Stored records:

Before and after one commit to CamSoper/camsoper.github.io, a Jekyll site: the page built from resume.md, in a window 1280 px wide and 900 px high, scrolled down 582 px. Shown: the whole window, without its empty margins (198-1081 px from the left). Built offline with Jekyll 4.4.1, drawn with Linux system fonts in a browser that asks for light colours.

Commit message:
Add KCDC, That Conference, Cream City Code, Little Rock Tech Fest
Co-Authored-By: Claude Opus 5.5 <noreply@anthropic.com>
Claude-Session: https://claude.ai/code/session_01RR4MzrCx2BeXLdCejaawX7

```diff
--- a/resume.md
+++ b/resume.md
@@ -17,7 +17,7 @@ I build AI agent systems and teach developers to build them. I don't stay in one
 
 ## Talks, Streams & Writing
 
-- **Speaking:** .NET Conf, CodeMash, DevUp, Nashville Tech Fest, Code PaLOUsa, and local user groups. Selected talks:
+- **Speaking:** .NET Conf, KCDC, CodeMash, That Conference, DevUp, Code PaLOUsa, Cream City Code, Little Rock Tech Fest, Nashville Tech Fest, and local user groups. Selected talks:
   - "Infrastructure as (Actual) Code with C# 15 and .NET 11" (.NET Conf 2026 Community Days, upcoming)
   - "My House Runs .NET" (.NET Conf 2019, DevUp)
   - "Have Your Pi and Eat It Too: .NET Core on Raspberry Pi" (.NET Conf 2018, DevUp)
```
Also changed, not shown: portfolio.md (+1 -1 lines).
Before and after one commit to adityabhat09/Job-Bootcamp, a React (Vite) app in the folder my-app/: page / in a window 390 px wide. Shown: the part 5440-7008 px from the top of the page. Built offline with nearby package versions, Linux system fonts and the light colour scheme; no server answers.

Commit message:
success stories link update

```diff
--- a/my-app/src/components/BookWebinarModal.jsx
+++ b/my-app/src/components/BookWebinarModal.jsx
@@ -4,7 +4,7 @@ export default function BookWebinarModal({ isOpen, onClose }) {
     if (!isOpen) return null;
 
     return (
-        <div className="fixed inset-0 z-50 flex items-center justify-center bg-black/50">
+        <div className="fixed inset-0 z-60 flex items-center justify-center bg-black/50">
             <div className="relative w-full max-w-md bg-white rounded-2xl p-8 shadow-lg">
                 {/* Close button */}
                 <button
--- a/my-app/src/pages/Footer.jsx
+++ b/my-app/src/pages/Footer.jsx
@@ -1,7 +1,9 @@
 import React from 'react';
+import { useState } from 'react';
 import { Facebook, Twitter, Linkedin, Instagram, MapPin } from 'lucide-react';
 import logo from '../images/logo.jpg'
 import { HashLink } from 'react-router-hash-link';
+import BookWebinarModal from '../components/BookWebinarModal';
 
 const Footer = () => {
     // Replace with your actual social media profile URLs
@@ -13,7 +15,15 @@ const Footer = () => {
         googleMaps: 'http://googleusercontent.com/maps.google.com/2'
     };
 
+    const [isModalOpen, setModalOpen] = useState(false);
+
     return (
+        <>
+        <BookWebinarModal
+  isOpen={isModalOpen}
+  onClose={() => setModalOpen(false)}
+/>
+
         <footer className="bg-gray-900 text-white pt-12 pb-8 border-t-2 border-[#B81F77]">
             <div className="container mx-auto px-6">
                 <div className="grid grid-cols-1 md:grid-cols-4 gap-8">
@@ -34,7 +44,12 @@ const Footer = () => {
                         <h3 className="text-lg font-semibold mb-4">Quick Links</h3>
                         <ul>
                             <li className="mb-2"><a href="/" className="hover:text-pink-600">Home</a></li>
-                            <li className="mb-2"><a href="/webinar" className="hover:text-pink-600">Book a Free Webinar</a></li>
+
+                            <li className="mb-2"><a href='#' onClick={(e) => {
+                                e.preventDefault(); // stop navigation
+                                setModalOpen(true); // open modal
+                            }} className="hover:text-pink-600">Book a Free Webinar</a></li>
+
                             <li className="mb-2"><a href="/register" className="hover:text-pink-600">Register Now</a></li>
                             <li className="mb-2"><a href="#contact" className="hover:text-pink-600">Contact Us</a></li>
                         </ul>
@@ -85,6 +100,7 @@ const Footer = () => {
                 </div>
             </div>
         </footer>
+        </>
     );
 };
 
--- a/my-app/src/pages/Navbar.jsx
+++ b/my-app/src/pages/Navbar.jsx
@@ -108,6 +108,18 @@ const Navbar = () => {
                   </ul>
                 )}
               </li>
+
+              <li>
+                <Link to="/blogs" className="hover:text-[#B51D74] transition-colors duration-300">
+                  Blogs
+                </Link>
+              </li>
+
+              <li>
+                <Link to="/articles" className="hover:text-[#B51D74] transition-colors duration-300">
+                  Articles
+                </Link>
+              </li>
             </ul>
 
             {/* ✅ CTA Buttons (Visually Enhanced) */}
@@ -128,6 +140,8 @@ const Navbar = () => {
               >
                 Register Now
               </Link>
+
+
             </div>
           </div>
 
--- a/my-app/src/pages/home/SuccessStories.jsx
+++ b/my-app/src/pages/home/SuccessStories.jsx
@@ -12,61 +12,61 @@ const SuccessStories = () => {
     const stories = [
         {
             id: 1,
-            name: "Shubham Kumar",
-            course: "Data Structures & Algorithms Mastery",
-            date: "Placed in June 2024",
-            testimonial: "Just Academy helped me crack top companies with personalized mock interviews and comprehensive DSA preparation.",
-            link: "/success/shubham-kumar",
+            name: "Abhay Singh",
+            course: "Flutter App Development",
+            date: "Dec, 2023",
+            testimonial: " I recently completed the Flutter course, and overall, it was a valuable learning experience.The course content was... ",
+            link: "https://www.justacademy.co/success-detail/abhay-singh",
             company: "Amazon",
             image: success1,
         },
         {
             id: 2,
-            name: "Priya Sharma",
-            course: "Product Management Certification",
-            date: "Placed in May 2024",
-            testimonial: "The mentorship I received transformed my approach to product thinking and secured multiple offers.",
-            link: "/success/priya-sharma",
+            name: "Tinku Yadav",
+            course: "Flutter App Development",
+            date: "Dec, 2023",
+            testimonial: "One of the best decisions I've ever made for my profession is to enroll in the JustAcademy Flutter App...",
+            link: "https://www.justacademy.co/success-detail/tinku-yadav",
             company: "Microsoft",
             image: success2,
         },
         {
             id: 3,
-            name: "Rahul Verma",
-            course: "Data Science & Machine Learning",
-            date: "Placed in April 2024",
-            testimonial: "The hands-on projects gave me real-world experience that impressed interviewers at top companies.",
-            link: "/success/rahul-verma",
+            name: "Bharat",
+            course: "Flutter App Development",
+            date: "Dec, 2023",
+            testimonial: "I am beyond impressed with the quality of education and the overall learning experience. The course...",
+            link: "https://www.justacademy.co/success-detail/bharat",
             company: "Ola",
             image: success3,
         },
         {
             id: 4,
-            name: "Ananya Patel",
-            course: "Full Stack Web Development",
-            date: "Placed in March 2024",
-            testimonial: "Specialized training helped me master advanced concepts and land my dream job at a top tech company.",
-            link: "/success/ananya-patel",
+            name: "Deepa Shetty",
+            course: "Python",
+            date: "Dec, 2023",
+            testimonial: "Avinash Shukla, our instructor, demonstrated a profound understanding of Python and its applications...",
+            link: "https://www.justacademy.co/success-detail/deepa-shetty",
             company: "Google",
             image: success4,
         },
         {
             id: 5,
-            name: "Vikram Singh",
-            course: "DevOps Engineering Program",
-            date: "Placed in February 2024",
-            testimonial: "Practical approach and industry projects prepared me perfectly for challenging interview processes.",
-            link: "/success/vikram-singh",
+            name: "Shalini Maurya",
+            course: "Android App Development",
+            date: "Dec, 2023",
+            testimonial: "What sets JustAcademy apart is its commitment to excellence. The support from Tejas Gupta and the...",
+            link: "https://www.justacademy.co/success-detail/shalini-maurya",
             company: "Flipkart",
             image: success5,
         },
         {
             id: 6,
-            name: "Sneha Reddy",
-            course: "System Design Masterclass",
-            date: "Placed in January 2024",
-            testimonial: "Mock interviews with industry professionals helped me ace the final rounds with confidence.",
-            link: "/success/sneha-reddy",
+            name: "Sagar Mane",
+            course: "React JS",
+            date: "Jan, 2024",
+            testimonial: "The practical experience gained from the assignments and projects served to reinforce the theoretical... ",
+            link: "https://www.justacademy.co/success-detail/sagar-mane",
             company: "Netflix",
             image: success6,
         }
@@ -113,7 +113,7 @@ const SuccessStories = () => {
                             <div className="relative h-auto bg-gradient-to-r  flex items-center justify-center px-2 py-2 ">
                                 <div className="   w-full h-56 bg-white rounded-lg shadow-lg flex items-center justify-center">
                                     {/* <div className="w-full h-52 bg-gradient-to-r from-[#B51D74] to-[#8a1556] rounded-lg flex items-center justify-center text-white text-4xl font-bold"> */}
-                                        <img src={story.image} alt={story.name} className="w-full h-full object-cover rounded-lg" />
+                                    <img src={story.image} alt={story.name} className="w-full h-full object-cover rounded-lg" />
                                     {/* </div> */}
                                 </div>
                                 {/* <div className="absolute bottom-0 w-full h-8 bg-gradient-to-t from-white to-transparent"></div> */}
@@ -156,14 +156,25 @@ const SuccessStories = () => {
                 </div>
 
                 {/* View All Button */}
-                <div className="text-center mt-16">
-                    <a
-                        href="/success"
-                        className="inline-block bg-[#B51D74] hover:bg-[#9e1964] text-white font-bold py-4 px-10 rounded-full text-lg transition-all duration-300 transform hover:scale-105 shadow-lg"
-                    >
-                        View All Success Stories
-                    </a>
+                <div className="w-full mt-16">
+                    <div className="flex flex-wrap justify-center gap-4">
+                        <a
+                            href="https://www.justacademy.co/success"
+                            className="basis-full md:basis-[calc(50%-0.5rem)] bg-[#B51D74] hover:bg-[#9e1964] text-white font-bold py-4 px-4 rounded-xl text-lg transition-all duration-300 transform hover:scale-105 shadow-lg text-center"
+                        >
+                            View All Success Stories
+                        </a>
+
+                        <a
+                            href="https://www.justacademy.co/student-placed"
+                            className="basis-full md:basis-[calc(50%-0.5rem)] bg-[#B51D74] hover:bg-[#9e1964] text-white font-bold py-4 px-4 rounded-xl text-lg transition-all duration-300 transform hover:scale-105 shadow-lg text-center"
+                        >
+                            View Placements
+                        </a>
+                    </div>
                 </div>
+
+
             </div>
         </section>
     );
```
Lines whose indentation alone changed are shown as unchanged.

### Exercise directions
Go through the records and pull out each line that includes the word "detail".

### Exercise output
+            link: "https://www.justacademy.co/success-detail/abhay-singh",
+            link: "https://www.justacademy.co/success-detail/tinku-yadav",
+            link: "https://www.justacademy.co/success-detail/bharat",
+            link: "https://www.justacademy.co/success-detail/deepa-shetty",
+            link: "https://www.justacademy.co/success-detail/shalini-maurya",
+            link: "https://www.justacademy.co/success-detail/sagar-mane",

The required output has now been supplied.